Before-and-after change data

↓↓↓

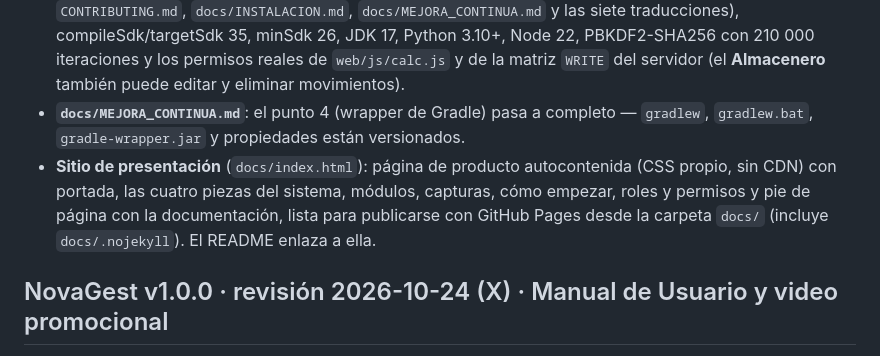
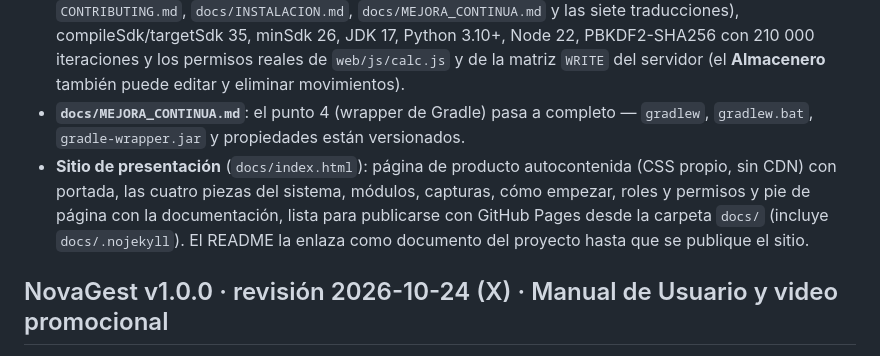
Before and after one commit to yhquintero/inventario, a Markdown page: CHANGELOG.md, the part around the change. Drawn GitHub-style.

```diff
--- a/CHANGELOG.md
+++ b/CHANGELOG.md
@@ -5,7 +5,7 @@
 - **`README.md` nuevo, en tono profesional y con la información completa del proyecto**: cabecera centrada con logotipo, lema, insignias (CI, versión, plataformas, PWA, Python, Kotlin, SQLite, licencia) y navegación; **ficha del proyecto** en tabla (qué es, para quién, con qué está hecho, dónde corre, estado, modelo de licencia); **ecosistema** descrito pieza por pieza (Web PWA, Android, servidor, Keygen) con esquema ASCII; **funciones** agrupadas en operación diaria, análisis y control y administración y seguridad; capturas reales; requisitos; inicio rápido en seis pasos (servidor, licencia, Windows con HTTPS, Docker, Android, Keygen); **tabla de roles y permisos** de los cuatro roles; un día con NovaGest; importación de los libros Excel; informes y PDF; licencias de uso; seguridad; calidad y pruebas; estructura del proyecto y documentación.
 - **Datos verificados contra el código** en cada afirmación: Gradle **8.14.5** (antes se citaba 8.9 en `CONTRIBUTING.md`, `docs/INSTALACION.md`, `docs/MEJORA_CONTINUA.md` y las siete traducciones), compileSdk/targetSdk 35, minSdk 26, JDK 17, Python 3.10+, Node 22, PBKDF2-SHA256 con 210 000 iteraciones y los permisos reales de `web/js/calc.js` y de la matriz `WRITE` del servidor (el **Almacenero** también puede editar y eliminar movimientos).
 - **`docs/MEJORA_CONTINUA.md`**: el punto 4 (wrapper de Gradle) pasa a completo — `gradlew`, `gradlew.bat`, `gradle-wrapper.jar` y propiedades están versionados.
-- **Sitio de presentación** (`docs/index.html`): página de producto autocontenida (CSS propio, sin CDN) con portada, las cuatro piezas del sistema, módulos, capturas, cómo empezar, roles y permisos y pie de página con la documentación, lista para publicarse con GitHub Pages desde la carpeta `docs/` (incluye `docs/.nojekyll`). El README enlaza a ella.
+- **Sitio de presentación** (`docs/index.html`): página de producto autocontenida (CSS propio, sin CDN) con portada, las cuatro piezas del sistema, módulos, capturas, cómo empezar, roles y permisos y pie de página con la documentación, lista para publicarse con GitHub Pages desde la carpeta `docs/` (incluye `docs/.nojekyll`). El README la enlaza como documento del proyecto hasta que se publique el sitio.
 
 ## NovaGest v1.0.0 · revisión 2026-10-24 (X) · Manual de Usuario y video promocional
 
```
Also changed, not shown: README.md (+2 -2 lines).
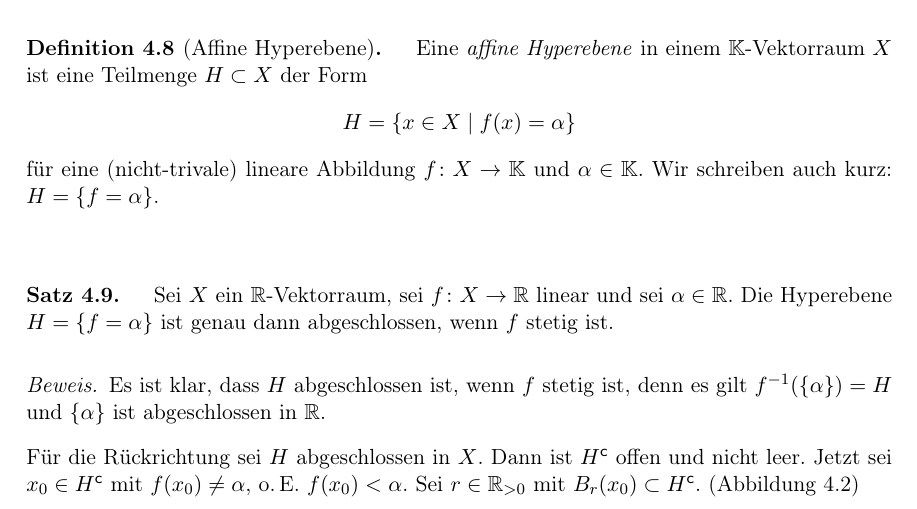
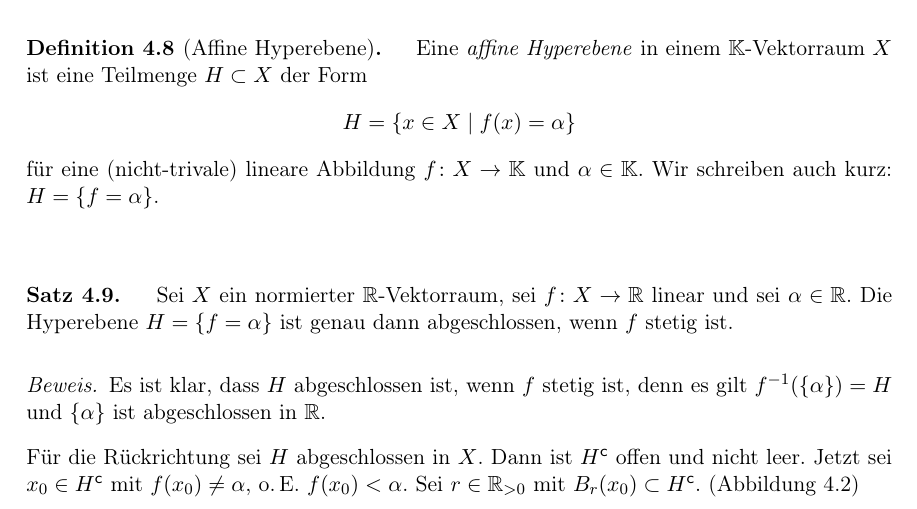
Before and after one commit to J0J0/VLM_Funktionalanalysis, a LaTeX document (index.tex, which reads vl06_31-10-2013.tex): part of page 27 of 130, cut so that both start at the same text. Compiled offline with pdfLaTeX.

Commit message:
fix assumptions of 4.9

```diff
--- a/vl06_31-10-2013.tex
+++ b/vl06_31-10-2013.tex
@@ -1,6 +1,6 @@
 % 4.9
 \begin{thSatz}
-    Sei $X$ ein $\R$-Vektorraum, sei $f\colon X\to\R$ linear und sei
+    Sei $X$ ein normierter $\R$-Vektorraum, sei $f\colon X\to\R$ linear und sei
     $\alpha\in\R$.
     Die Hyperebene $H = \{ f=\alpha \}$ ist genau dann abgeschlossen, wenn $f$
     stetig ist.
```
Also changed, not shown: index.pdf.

↑↑↑

## Assignment
Look through the entries above, find each line containing "CHANGELOG", and copy it.

## Written response
Before and after one commit to yhquintero/inventario, a Markdown page: CHANGELOG.md, the part around the change. Drawn GitHub-style.
--- a/CHANGELOG.md
+++ b/CHANGELOG.md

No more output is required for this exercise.